"I'm full of emotion," said Ruiko Muto, head of a campaign group that is pushing for a Fukushima trial, during a press conference on Monday. "This will be a great encouragement for hundreds of thousands of nuclear accident victims who are still suffering and facing hardship."
Ex-TEPCO chair Tsunehisa Katsumata and former vice presidents Sakae Muto and Ichiro Takekuro were charged with professional negligence over allegedly failing to take measures to protect the plant, despite being aware of elevated tsunami risks, in what became the worst nuclear accident since the Chernobyl meltdown in 1986.
The three were not taken into custody, but will face the first criminal action in connection with the disaster which forced the evacuation of 160,000 residents, many of whom are still unable to return. If convicted, the men face up to five years in prison or a fine of up to one million yen ($8,865).
Prosecutors moved forward with the charges after a civilian judiciary panel ruled in July for the second time that the executives should be put on trial.
Environmental group Greenpeace said the case was a "major step forward."
"The people of Fukushima and Japan deserve justice. The court proceedings that will now follow should reveal the true extent of TEPCO's and the Japanese regulatory system's enormous failure to protect the people of Japan," said Greenpeace Japan deputy program director Hisayo Takada.
The trial, which is not expected to begin for at least six months, could reveal undisclosed information about the disaster that TEPCO has worked to keep under wraps, while Japan's nuclear regulatory agency and President Shinzo Abe continue to push for restarts on reactors without addressing safety issues, the group said.
"TEPCO and the Japanese regulator continue to ignore demands to disclose key details of what they know about the causes of the accident," Takada said. "The hundred thousand people who still can't return home deserve to have all the facts."

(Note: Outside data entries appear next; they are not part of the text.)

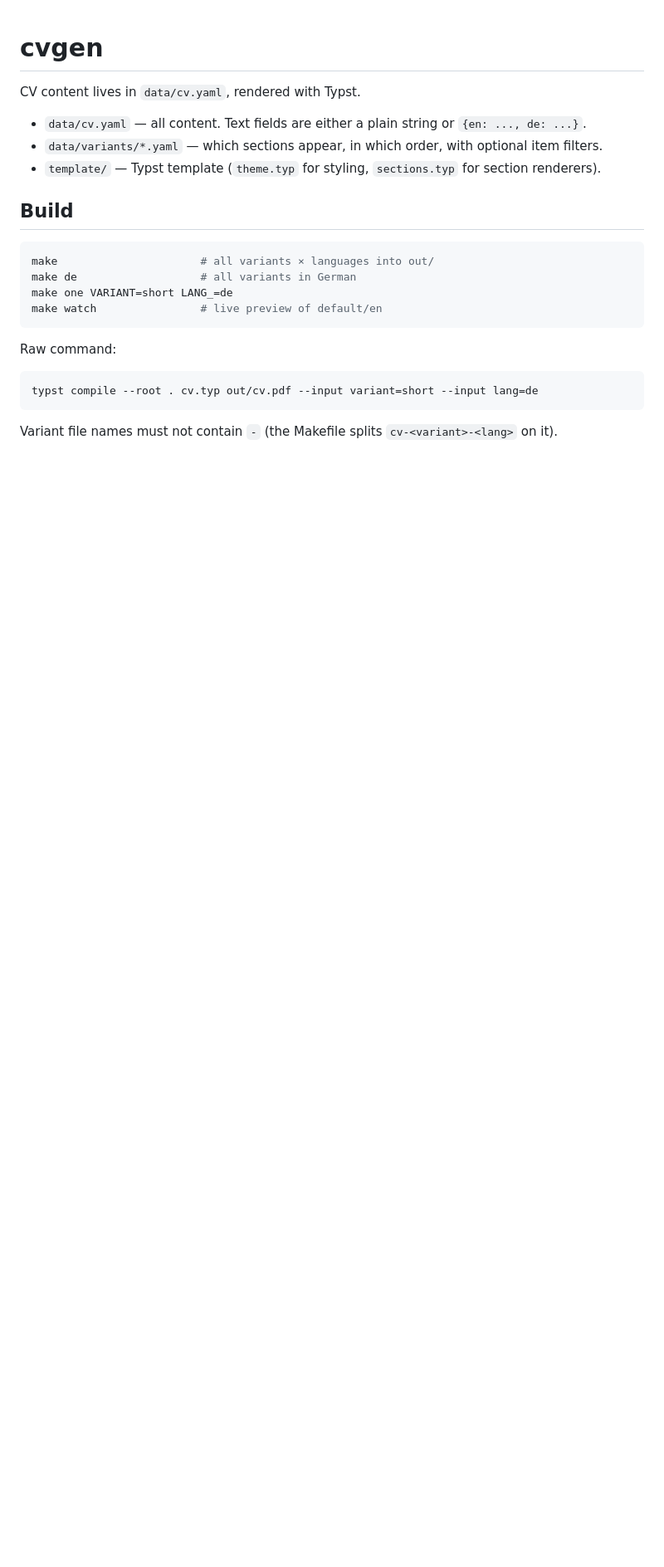
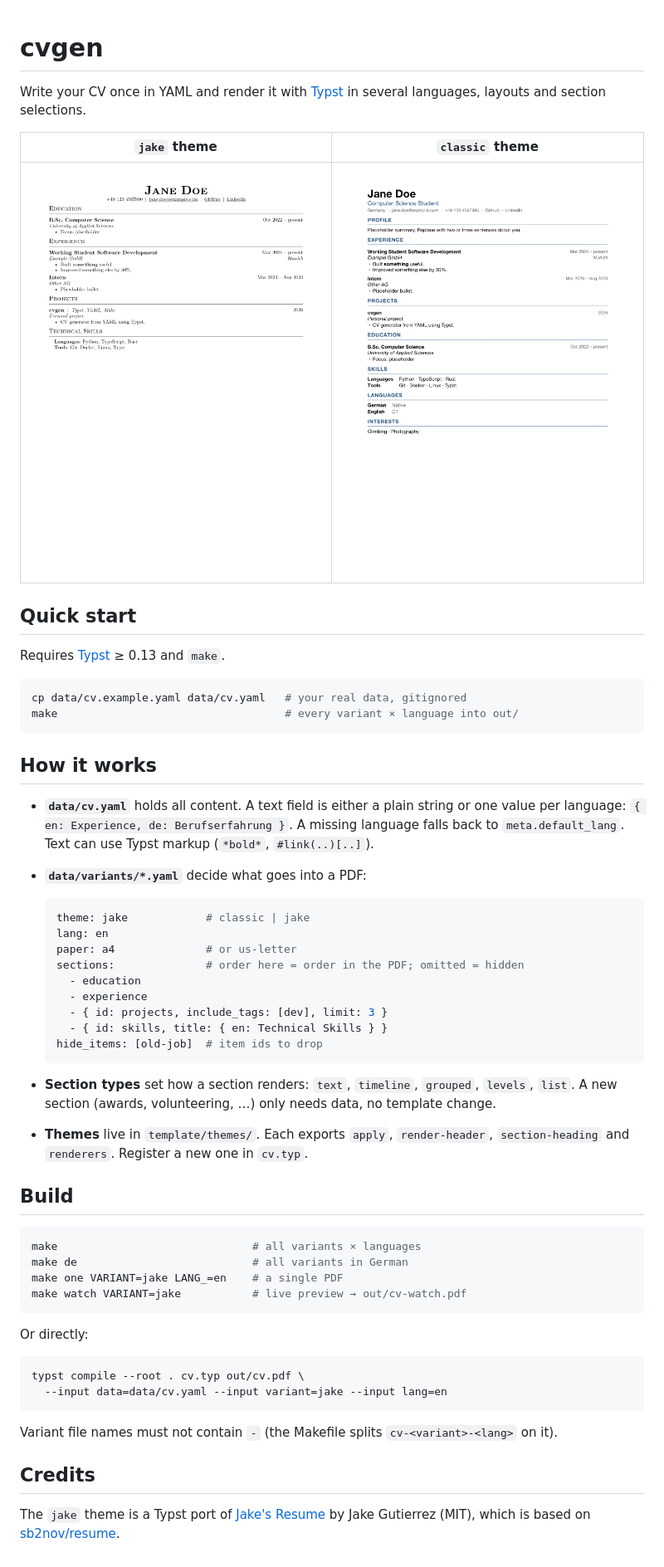
Before and after one commit to julian-schn/cvgen, a Markdown page: README.md, the part around the change. Shown at 83% size. GitHub-like rendering; pictures changed too: docs/preview-classic.png (added), docs/preview-jake.png (added); blank space fills up the shorter version.

Commit message:
docs: add readme with previews and usage

````diff
--- a/README.md
+++ b/README.md
@@ -1,24 +1,64 @@
 # cvgen
 
-CV content lives in `data/cv.yaml`, rendered with Typst.
+Write your CV once in YAML and render it with [Typst](https://typst.app) in several
+languages, layouts and section selections.
 
-- `data/cv.yaml` — all content. Text fields are either a plain string or `{en: ..., de: ...}`.
-- `data/variants/*.yaml` — which sections appear, in which order, with optional item filters.
-- `template/` — Typst template (`theme.typ` for styling, `sections.typ` for section renderers).
+| `jake` theme | `classic` theme |
+| --- | --- |
+| ![jake](docs/preview-jake.png) | ![classic](docs/preview-classic.png) |
+
+## Quick start
+
+Requires [Typst](https://github.com/typst/typst) ≥ 0.13 and `make`.
+
+```sh
+cp data/cv.example.yaml data/cv.yaml   # your real data, gitignored
+make                                   # every variant × language into out/
+```
+
+## How it works
+
+- **`data/cv.yaml`** holds all content. A text field is either a plain string or one
+  value per language: `{ en: Experience, de: Berufserfahrung }`. A missing language
+  falls back to `meta.default_lang`. Text can use Typst markup (`*bold*`, `#link(..)[..]`).
+- **`data/variants/*.yaml`** decide what goes into a PDF:
+
+  ```yaml
+  theme: jake            # classic | jake
+  lang: en
+  paper: a4              # or us-letter
+  sections:              # order here = order in the PDF; omitted = hidden
+    - education
+    - experience
+    - { id: projects, include_tags: [dev], limit: 3 }
+    - { id: skills, title: { en: Technical Skills } }
+  hide_items: [old-job]  # item ids to drop
+  ```
+
+- **Section types** set how a section renders: `text`, `timeline`, `grouped`, `levels`,
+  `list`. A new section (awards, volunteering, …) only needs data, no template change.
+- **Themes** live in `template/themes/`. Each exports `apply`, `render-header`,
+  `section-heading` and `renderers`. Register a new one in `cv.typ`.
 
 ## Build
 
 ```sh
-make                      # all variants × languages into out/
-make de                   # all variants in German
-make one VARIANT=short LANG_=de
-make watch                # live preview of default/en
+make                              # all variants × languages
+make de                           # all variants in German
+make one VARIANT=jake LANG_=en    # a single PDF
+make watch VARIANT=jake           # live preview → out/cv-watch.pdf
 ```
 
-Raw command:
+Or directly:
 
 ```sh
-typst compile --root . cv.typ out/cv.pdf --input variant=short --input lang=de
+typst compile --root . cv.typ out/cv.pdf \
+  --input data=data/cv.yaml --input variant=jake --input lang=en
 ```
 
 Variant file names must not contain `-` (the Makefile splits `cv-<variant>-<lang>` on it).
+
+## Credits
+
+The `jake` theme is a Typst port of [Jake's Resume](https://github.com/jakegut/resume)
+by Jake Gutierrez (MIT), which is based on [sb2nov/resume](https://github.com/sb2nov/resume).
````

Kendra Ulrich, senior global energy campaigner, added, "Japan’s nuclear regulator continues to look the other way on major safety issues. The government continues to press ahead with nuclear restarts despite unresolved safety problems that put the public at risk. It’s time to break free from nuclear and embrace the only safe and clean technology that can meet Japan’s needs—renewable energy."